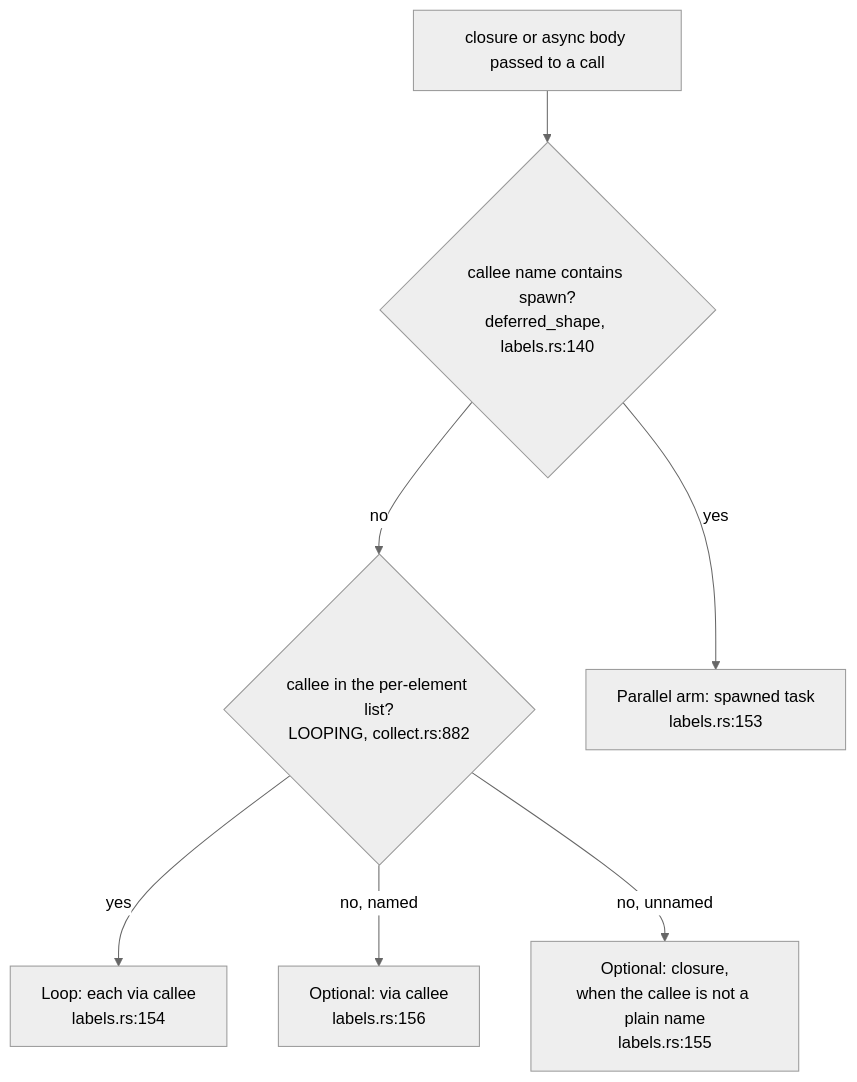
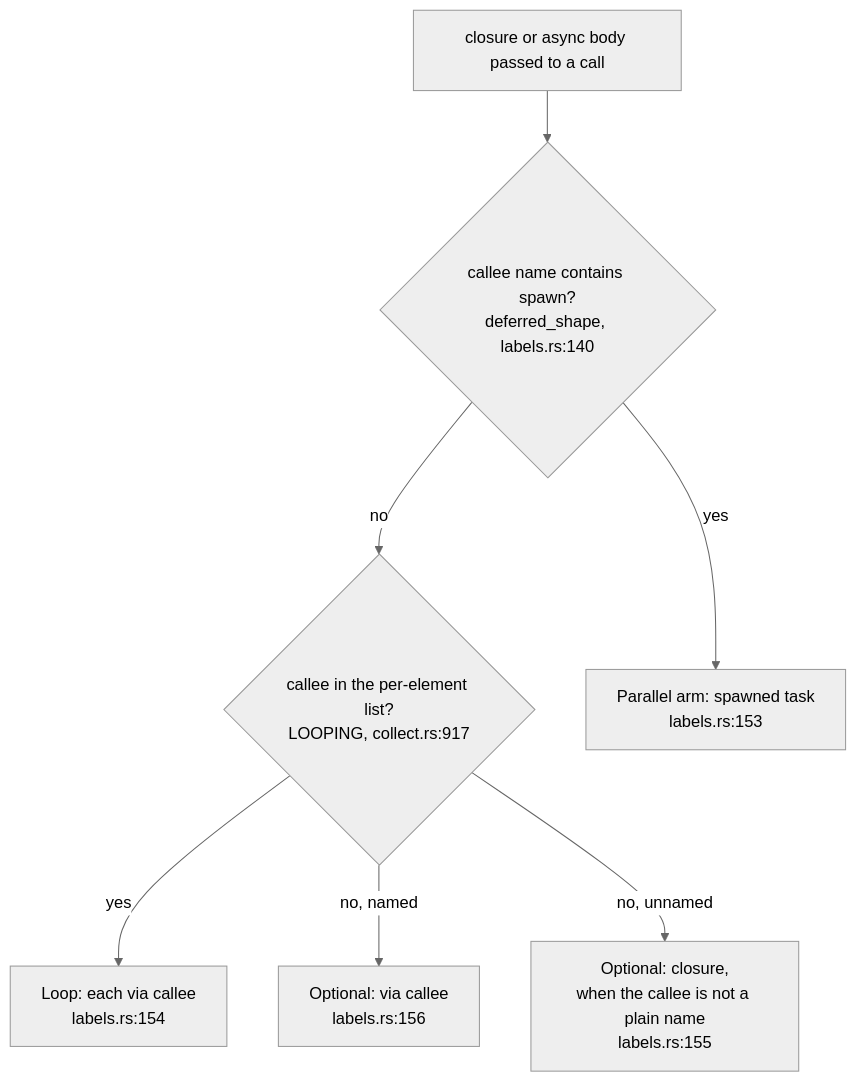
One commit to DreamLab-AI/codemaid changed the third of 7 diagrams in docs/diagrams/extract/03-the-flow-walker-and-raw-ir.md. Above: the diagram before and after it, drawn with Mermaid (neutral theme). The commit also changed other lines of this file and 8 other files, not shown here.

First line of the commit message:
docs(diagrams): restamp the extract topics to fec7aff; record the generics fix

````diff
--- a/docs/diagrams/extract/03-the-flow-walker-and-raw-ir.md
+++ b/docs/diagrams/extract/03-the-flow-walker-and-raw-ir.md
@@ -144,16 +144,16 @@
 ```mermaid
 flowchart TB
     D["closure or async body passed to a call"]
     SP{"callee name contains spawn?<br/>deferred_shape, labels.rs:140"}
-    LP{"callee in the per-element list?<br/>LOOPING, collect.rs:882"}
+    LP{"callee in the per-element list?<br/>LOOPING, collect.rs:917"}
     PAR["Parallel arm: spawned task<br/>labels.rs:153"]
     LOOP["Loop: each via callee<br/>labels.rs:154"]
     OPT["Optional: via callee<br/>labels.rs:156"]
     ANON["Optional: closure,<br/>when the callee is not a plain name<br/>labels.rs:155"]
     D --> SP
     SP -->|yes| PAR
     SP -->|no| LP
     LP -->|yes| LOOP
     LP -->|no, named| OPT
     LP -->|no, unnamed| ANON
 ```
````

---

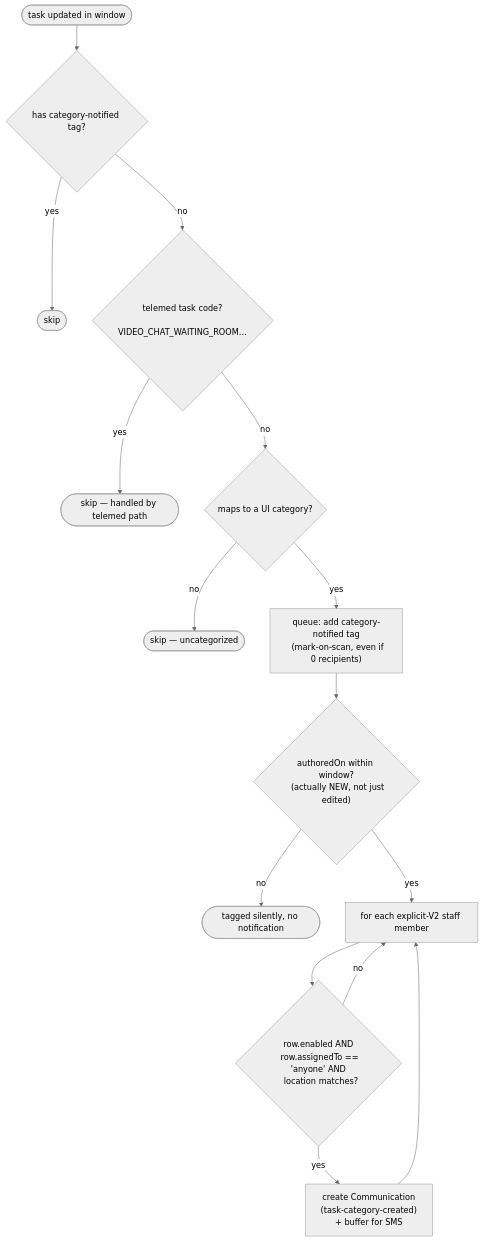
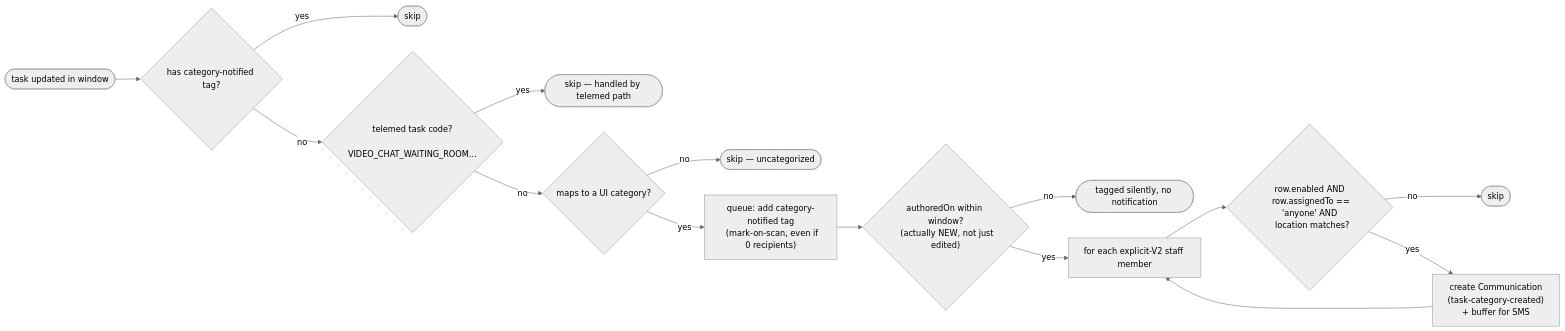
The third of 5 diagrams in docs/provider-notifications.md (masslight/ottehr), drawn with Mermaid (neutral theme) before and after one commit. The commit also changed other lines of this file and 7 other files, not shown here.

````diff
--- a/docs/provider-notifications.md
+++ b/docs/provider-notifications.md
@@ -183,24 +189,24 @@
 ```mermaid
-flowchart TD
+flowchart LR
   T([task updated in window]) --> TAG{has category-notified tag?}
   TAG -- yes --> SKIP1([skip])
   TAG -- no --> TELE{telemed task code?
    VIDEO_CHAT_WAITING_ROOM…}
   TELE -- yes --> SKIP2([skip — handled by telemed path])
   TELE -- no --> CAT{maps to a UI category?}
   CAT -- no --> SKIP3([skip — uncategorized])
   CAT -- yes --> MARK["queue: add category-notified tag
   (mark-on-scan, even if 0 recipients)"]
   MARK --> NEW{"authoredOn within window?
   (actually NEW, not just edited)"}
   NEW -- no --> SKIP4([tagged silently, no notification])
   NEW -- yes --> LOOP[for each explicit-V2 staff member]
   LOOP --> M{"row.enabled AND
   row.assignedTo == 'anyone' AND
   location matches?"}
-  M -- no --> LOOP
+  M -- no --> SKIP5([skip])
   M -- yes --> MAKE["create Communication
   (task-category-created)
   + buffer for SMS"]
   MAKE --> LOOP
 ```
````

**PROBLEM REQUIREMENTS:** Each line in the data where the string "this" occurs should be identified and copied.

**SOLUTION TO THE PROBLEM:**
One commit to DreamLab-AI/codemaid changed the third of 7 diagrams in docs/diagrams/extract/03-the-flow-walker-and-raw-ir.md. Above: the diagram before and after it, drawn with Mermaid (neutral theme). The commit also changed other lines of this file and 8 other files, not shown here.
The third of 5 diagrams in docs/provider-notifications.md (masslight/ottehr), drawn with Mermaid (neutral theme) before and after one commit. The commit also changed other lines of this file and 7 other files, not shown here.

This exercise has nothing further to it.